I am still going through my emails after returning from the desert. Here is a summary of an interesting discussion between Katsuaki Takamizawa, Arnošt Löbel, Partha Sarkar, Joe Ye and Miroslav Schonauer on how to determine the quiescent state of Revit for accessing the API from a modeless context, and some recommendations to simply avoid that entirely, since other more efficient and stream-lined interaction models end up being easier to implement and more reliable to use.
Question: I am using an external event to interact with the Revit API from a modeless dialogue.
Is there any way to find if Revit is in a busy state so that the request won't be executed right away? I would like to disable the modeless dialogue during such a busy state, so the user can clearly see when the dialogue box is usable.
Are there any events like 'begin/end the idling state' that I can use to achieve this?
Answer: There is no begin-end Idling state. There is just the Idling event itself. External events are executed at the same (literary) time – that means that during each internal idling event Revit executes all delegates of API Idling event and also all external events that are signalled at the same time.
The recommendation for using external events in modeless dialogues is this:
- The dialogue acquires an instance of ExternalEvent
- It remains enabled until the end user interacts with it, assuming that while the end user is doing something in the modeless dialogue he or she is unlikely working in Revit at the same time.
- After the user starts an action in the dialogue, it raises the external event and waits for its handler to be called back.
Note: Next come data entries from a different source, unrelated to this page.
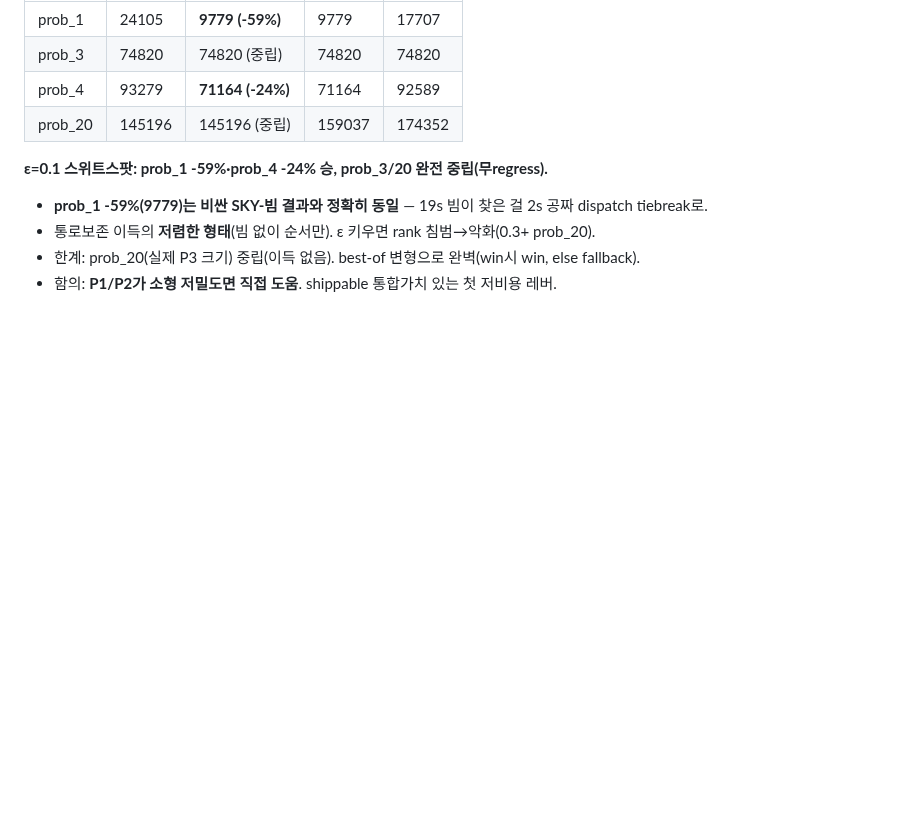
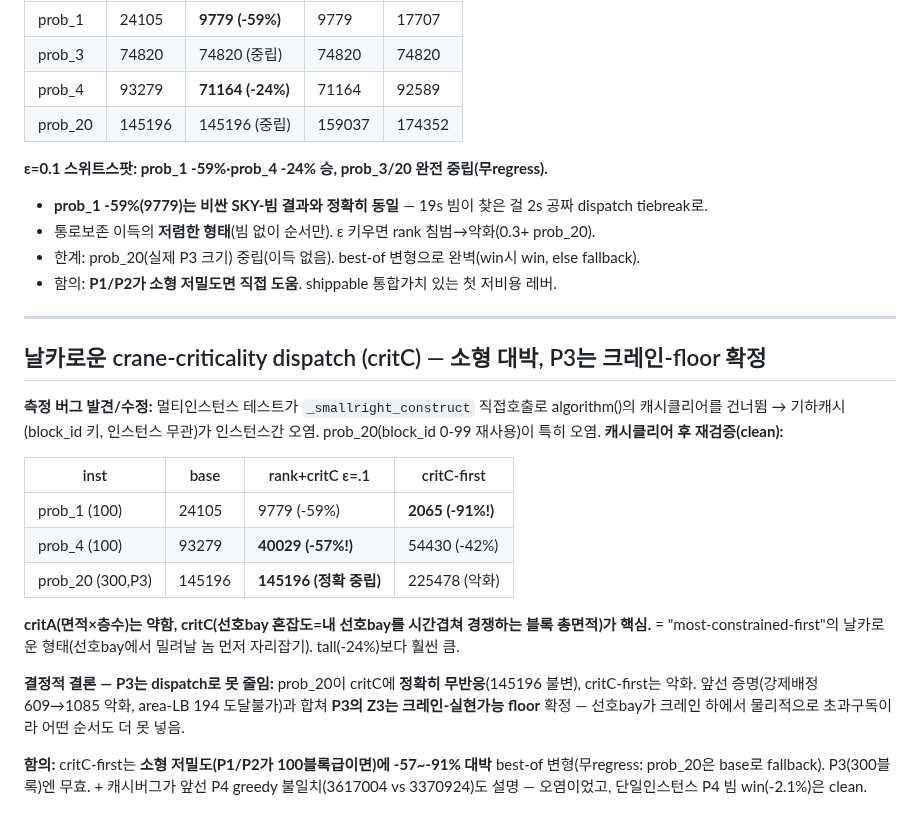
Before and after one commit to woojinroh429/oraclemaster, a Markdown page: PROJECT.md, the part around the change. GitHub-like rendering; blank space fills up the shorter version.

Commit message:
docs: critC (bay-congestion) dispatch — huge on small low-density, P3 at crane floor
Sharpened most-constrained-first: order by preferred-bay congestion. Clean
(cache-cleared) verification: prob_1 -91%, prob_4 -57%; prob_20 (300-blk P3)
exactly neutral to gentle critC and worse when forced. With the earlier
forcing-failure proof, this confirms P3's Z3 is at its crane-realizable floor
(preferred bays over-subscribed) -> no dispatch order can help. Also found and
fixed a cross-instance geometry-cache contamination in the test harness, which
explains the earlier P4 greedy discrepancy.

Co-Authored-By: Claude Opus 4.8 <noreply@anthropic.com>
Claude-Session: https://claude.ai/code/session_01HnfHQ5RSkvBVvkGy9HGMYs

```diff
--- a/PROJECT.md
+++ b/PROJECT.md
@@ -1275,3 +1275,28 @@ myopic** — 지금 큰 빈사각형 남기려 블록을 흩뿌림 → 레이아
 - 통로보존 이득의 **저렴한 형태**(빔 없이 순서만). ε 키우면 rank 침범→악화(0.3+ prob_20).
 - 한계: prob_20(실제 P3 크기) 중립(이득 없음). best-of 변형으로 완벽(win시 win, else fallback).
 - 함의: **P1/P2가 소형 저밀도면 직접 도움**. shippable 통합가치 있는 첫 저비용 레버.
+
+---
+
+## 날카로운 crane-criticality dispatch (critC) — 소형 대박, P3는 크레인-floor 확정
+
+**측정 버그 발견/수정:** 멀티인스턴스 테스트가 `_smallright_construct` 직접호출로 algorithm()의
+캐시클리어를 건너뜀 → 기하캐시(block_id 키, 인스턴스 무관)가 인스턴스간 오염. prob_20(block_id 0-99
+재사용)이 특히 오염. **캐시클리어 후 재검증(clean):**
+
+| inst | base | rank+critC ε=.1 | critC-first |
+|---|---|---|---|
+| prob_1 (100) | 24105 | 9779 (-59%) | **2065 (-91%!)** |
+| prob_4 (100) | 93279 | **40029 (-57%!)** | 54430 (-42%) |
+| prob_20 (300,P3) | 145196 | **145196 (정확 중립)** | 225478 (악화) |
+
+**critA(면적×층수)는 약함, critC(선호bay 혼잡도=내 선호bay를 시간겹쳐 경쟁하는 블록 총면적)가 핵심.**
+= "most-constrained-first"의 날카로운 형태(선호bay에서 밀려날 놈 먼저 자리잡기). tall(-24%)보다 훨씬 큼.
+
+**결정적 결론 — P3는 dispatch로 못 줄임:** prob_20이 critC에 **정확히 무반응**(145196 불변), critC-first는
+악화. 앞선 증명(강제배정 609→1085 악화, area-LB 194 도달불가)과 합쳐 **P3의 Z3는 크레인-실현가능 floor**
+확정 — 선호bay가 크레인 하에서 물리적으로 초과구독이라 어떤 순서도 더 못 넣음.
+
+**함의:** critC-first는 **소형 저밀도(P1/P2가 100블록급이면)에 -57~-91% 대박** best-of 변형(무regress:
+prob_20은 base로 fallback). P3(300블록)엔 무효. + 캐시버그가 앞선 P4 greedy 불일치(3617004 vs 3370924)도
+설명 — 오염이었고, 단일인스턴스 P4 빔 win(-2.1%)은 clean.
```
At that time the dialogue's control should be disabled and remain so until the handler has been executed.
- When Revit calls the handler back, the handler does what it needs to, depending on the action requested by the dialogue user.
- After the handler completes its API calls, its controls are enabled again
- Back to step #2
This is demonstrated by the ModelessDialog ModelessForm_ExternalEvent SDK sample.
Although the Application class provides an IsQuiescent property that one would assume could be used to check if the current application is quiescent, it is unfortunately useless in Revit. It does not do anything. If an application can legally call it, it will return false. If it returns true, it means the caller calls it illegally and may not make any other API calls anyway. IsQuiescent is not thread-safe either.
We already presented a more detailed discussion on the uselessness of the Application IsQuiescent property in January 2013.
Response: Thank you for the explanations.
My modeless dialogue displays an 'Apply' button which modifies the Revit model when pressed. I would like to enable the button only if the modification may be executed right away.
If the following scenario makes sense (and unless it imposes any issue or side effect), I would like to file a wish list item for a 'begin/end the idling state' event.
- Disable the 'Apply' button.
- The application receives the 'begin idling state' event.
- Enable the 'Apply' button.
- The user then presses the 'Apply' button. The external event Raise method is called, the event handler is called and Revit model modification performed.
- The application receives the 'end idling state' event. Go back to the step 1.
Answer: As said, using Idling is probably not so great an idea for this.
There is no Begin or End event for Idling. There is only the Idling event itself. Besides, using Idling would negate the benefits of using External Events.
There is unfortunately no way in Revit API to achieve exactly what you want to do – that is, having the dialogue controls enabled only and only if Revit is ready to execute external events immediately.
Choosing the best approach depends on what the dialogue actually wants to do with Revit.
In typical scenarios, end users interact with an external modeless dialogue only when they do not do anything else In Revit at that time. That is why using External events works very well for that kind of applications. The dialogue's controls are enabled all the time except for the time between raising an external event and handling it.
You can subscribe to the Idling event and unsubscribe immediately in the event handler the first time it is called. This almost provides the functionality of a 'begin Idling' event. It also avoids the idling handler being called repeatedly, to avoid degrading system performance.
However, this still does not enable any reliable way to get 'Idling Started' and 'Idling Ended' events.
The scenario below will work to get only one Idling event that is 'quasi-Idling-started', but then you can't do anything further after that single catch – the problem is that you cannot do the reverse, i.e. cause Idling to restart again from the Idling event handler, simply because it's not running.
It therefore does not help at all in this situation, which is better addressed by using an external event. Both the Idling and external events are raised at the same time (assuming the external event has been signalled).
Summary: there is currently no way for external applications to know when their UI should be disabled and when it can be enabled based on the current state of Revit, and simple and effective alternative approaches are available to eliminate the need for this functionality.
Many thanks to everybody involved for this illuminating discussion and clarification!